=== TRY IT ===
In the entries below, find the line containing "running or retrying,<br/>started" and the line containing "rebuild context,<br/>continue from". Copy those two lines and everything between them exactly, and only that.

□ □ □

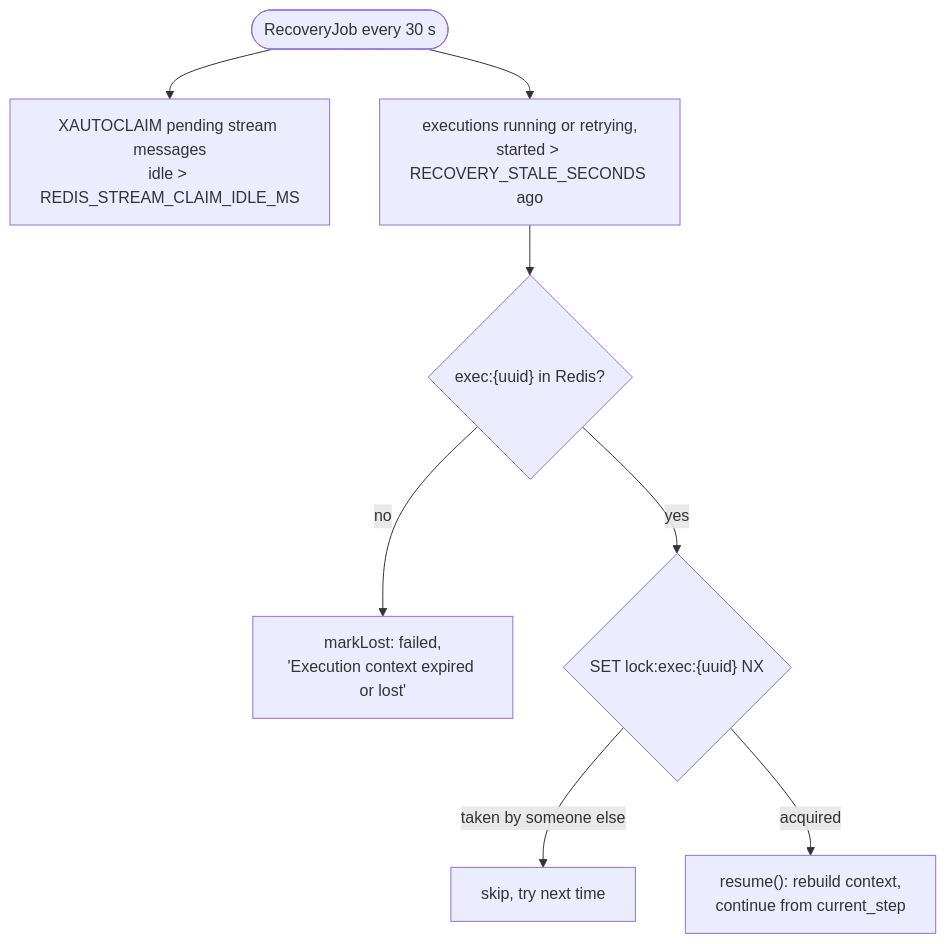
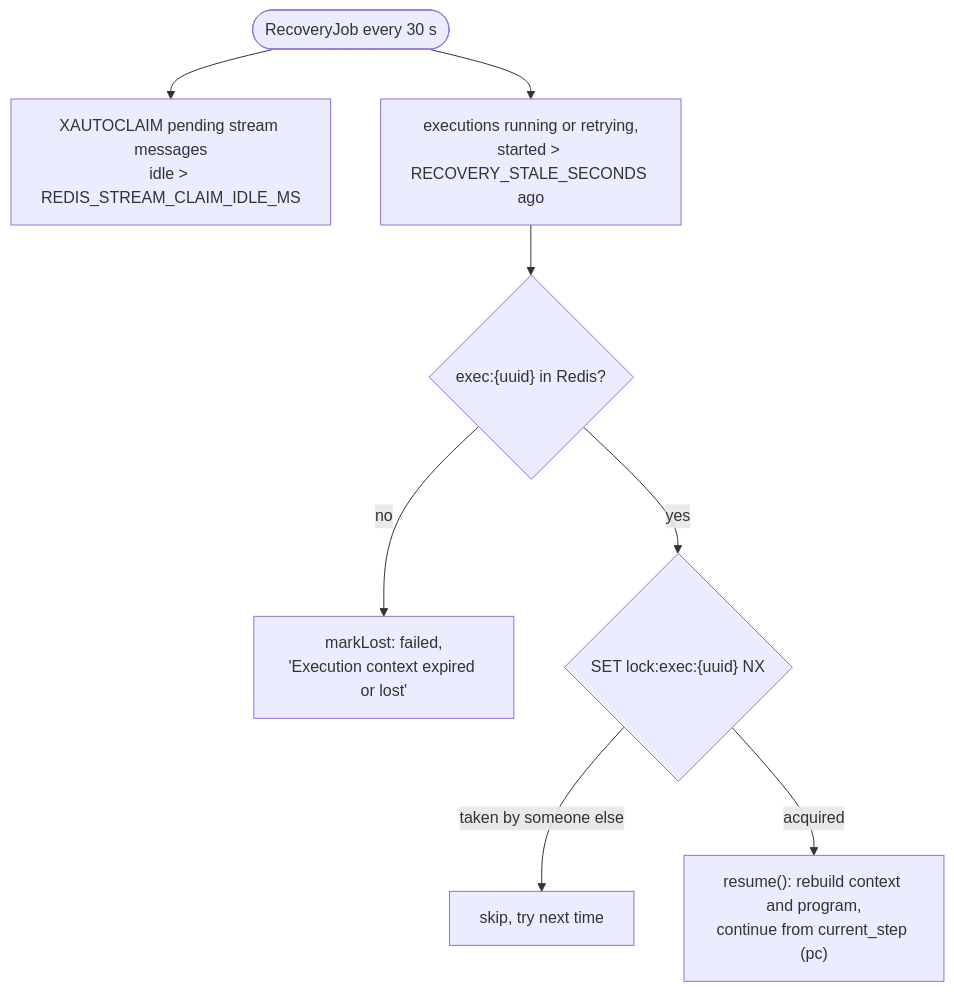
One commit to madarch-labs/Workflow-Processing-Service changed the fifth of 6 diagrams in doc/en/05-architecture/execution-engine.md. Above: the diagram before and after it, drawn with Mermaid. The commit also changed other lines of this file and 470 other files, not shown here.

````diff
--- a/doc/en/05-architecture/execution-engine.md
+++ b/doc/en/05-architecture/execution-engine.md
@@ -138,10 +329,10 @@
 ```mermaid
 flowchart TB
     job(["RecoveryJob every 30 s"]) --> claim["XAUTOCLAIM pending stream messages<br/>idle > REDIS_STREAM_CLAIM_IDLE_MS"]
     job --> stale["executions running or retrying,<br/>started > RECOVERY_STALE_SECONDS ago"]
     stale --> state{"exec:{uuid} in Redis?"}
     state -- "no" --> lost["markLost: failed,<br/>'Execution context expired or lost'"]
     state -- "yes" --> lk{"SET lock:exec:{uuid} NX"}
     lk -- "taken by someone else" --> later["skip, try next time"]
-    lk -- "acquired" --> resume["resume(): rebuild context,<br/>continue from current_step"]
+    lk -- "acquired" --> resume["resume(): rebuild context and program,<br/>continue from current_step (pc)"]
 ```
````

□ □ □

=== RESULT FOR THIS EXERCISE ===
     job --> stale["executions running or retrying,<br/>started > RECOVERY_STALE_SECONDS ago"]
     stale --> state{"exec:{uuid} in Redis?"}
     state -- "no" --> lost["markLost: failed,<br/>'Execution context expired or lost'"]
     state -- "yes" --> lk{"SET lock:exec:{uuid} NX"}
     lk -- "taken by someone else" --> later["skip, try next time"]
-    lk -- "acquired" --> resume["resume(): rebuild context,<br/>continue from current_step"]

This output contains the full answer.